*Task details:*
What is the number of lines in the records below holding the string "Tool"? Reply with it and nothing else.

(Excerpts from a dataset)
○ ○ ○ ○
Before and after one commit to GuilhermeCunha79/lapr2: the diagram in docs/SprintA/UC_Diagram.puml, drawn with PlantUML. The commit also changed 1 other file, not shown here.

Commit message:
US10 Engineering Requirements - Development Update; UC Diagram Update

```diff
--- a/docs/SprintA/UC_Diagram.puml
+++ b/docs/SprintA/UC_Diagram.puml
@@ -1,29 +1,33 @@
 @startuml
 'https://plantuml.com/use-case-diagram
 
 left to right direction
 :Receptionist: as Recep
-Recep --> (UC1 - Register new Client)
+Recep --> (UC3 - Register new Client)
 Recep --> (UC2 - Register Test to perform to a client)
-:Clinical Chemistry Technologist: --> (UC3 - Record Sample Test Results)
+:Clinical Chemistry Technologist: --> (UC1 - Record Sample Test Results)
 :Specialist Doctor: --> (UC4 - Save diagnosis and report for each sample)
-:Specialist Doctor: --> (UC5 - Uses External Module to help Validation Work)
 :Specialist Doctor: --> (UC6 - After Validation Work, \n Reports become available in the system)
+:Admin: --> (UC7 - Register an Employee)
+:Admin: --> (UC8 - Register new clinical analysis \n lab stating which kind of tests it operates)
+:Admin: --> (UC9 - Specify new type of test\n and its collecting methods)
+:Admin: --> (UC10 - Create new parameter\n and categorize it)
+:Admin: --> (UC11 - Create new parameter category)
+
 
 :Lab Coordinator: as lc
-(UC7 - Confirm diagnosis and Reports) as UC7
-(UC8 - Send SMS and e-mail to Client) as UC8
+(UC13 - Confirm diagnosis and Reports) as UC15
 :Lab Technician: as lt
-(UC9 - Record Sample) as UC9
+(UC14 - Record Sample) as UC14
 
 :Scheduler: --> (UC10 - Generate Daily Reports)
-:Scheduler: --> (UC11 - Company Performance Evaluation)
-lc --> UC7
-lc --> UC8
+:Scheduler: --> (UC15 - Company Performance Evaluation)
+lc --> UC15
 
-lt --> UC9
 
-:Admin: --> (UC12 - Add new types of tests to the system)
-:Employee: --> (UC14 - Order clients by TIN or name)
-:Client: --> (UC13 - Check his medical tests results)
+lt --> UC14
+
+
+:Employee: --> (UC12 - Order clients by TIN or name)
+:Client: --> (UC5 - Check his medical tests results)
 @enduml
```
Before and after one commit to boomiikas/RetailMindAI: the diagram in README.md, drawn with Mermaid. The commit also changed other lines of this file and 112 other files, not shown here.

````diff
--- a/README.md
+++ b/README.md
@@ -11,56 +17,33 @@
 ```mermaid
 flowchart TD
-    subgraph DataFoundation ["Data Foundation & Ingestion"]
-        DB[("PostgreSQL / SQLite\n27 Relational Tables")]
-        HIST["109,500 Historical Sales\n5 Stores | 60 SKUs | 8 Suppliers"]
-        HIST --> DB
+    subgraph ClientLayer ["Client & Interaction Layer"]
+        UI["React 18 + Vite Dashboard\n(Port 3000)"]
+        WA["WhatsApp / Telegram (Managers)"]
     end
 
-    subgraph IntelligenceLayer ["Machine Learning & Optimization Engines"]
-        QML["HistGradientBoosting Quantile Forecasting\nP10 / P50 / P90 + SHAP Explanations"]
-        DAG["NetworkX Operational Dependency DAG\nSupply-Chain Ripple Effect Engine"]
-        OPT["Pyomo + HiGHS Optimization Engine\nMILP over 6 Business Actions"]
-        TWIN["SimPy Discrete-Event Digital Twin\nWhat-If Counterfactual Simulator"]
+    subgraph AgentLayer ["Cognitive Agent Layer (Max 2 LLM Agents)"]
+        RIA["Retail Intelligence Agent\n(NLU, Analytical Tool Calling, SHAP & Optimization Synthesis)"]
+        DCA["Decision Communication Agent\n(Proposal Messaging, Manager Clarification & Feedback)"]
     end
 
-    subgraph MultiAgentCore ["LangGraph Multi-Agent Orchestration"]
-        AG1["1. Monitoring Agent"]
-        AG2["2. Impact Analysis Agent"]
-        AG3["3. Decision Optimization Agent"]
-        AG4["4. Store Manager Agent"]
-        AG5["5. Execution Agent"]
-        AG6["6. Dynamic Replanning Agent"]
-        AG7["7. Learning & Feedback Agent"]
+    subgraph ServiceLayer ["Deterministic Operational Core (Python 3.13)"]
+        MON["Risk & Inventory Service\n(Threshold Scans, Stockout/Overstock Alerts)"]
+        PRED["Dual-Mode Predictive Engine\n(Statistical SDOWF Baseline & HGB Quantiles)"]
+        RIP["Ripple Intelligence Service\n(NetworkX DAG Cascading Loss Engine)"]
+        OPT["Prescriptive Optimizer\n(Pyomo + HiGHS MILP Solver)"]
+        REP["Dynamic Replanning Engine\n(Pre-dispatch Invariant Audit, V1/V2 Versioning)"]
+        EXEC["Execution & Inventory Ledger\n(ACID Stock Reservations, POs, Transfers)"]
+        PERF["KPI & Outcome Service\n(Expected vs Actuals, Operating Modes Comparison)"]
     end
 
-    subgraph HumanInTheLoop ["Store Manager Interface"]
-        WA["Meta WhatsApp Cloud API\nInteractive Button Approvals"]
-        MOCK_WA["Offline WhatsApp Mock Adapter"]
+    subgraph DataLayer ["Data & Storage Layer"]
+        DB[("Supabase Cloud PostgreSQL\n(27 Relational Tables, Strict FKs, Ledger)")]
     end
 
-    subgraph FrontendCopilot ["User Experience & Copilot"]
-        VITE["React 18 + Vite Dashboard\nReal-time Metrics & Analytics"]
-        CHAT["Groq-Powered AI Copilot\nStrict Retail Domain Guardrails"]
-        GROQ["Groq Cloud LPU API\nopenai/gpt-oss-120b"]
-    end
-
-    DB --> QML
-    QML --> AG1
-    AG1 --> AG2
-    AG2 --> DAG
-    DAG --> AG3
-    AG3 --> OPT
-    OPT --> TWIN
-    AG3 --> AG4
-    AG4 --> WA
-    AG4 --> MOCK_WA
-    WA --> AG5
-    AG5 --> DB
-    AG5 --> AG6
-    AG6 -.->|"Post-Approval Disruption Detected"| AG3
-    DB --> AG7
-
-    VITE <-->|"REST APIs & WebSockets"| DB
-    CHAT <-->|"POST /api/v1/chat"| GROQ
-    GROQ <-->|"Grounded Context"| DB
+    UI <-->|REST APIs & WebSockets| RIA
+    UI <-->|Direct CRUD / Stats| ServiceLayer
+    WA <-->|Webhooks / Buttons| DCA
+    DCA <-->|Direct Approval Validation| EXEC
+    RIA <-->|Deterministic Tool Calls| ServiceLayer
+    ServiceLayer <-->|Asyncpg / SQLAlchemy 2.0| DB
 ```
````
○ ○ ○ ○
*Your solution:*
2